Wednesday, December 17, 2008

Ads and Social Networking Sites Go Together Like Orange Juice and Toothpaste

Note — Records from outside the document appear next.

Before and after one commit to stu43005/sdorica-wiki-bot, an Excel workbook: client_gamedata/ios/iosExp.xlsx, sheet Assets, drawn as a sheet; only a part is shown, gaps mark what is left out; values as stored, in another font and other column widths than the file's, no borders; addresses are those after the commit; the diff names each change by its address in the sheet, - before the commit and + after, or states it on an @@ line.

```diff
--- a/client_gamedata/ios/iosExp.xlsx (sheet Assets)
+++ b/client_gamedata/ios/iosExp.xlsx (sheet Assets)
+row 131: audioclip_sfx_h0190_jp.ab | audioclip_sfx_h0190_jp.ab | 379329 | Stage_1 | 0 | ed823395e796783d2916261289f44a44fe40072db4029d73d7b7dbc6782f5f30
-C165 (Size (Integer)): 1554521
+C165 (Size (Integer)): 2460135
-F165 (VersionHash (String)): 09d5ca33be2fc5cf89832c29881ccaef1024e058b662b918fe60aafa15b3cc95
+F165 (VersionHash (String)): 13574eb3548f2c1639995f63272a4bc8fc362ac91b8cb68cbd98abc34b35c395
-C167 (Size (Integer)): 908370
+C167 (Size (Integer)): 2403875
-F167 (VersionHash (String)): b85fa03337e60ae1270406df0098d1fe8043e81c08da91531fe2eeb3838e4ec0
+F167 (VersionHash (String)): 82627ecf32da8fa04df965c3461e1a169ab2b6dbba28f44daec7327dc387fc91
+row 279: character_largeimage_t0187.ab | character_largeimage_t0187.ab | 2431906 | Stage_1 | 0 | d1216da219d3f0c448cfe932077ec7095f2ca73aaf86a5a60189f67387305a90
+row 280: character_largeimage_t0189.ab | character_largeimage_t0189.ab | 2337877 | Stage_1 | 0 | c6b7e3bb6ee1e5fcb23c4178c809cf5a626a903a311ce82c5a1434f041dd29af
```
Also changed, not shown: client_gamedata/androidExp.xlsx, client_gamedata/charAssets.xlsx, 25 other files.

Which is to say, people hate that combo. I came across a useful summary to that effect this morning:
Social Networking Sites and Advertising
Here's a summary for those of you who are too busy to, you know, read:
  • Consumers have a very low tolerance for online ads
  • 29.9% of visitors surveyed will immediately leave a site they see as cluttered with ads
  • Ads on social networking sites result in substantially fewer click-throughs, and even those who do click are less likely to make a purchase
  • Don't even think about charging customers for an ad-free site; they like that idea even less.
So what's to be done if you're running a social networking site? Frankly, there only appear to be three options (only one of which is good):
  1. Hope that your cash in the bank is enough to tide you over until advertisers are willing to pay a lot more for click-throughs (or until some marketing genius develops a much more clickable banner ad)
  2. Get really smart, really quickly, about contextually targeting your ad inventory to your visitors
  3. Forget about the idea of monetizing social networking, and figure out how to make that a side-project to your core business of selling something else
Overall, #3 has the best chance of success. At the very least, it's less dependent on brilliant flashes of insight; those things are great when you have them, but "we'll figure it out later" is a poor excuse for a business model (are you listening, Twitter?).

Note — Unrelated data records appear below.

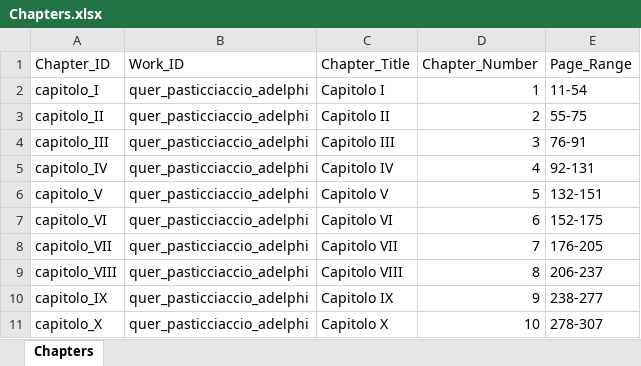
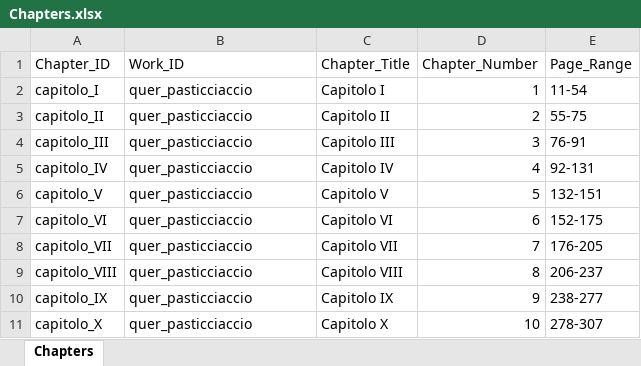
Before and after one commit to lnz-sbt3/gaddatlas, an Excel workbook: data/source/xlsx/Chapters.xlsx, sheet Chapters, drawn as a sheet; values as stored, in another font and other column widths than the file's, no borders; the diff names each change by its address in the sheet, - before the commit and + after, or states it on an @@ line.

```diff
--- a/data/source/xlsx/Chapters.xlsx (sheet Chapters)
+++ b/data/source/xlsx/Chapters.xlsx (sheet Chapters)
-B2:B11 (Work_ID): quer_pasticciaccio_adelphi
+B2:B11 (Work_ID): quer_pasticciaccio
```
Also changed, not shown: data/source/xlsx/LiteraryWorks.xlsx, data/source/xlsx/References.xlsx, 40 other files.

The bottom line in this scenario is not everything can be monetized. There are times in every person's life when you have your wallet out, and other times when you're simply not interested in spending money. Successful online businesses are likely to be the ones whose services most closely align with those "wallet-out" moments. Social networking sites are trying to swim against that tide, and will continue to do so as long as they're exclusively focused on social networking.

Looking into my crystal ball, here's what I forecast for Web 3.0: Facebook, MySpace, Twitter, Friendfeed, etc.: they will all go away (at least in their current forms). In their place will be a bunch of online businesses that incorporate social networking elements by default. Web 2.0 taught us how powerful the Web could be as a social mechanism, but it was a stop along the way, not a destination.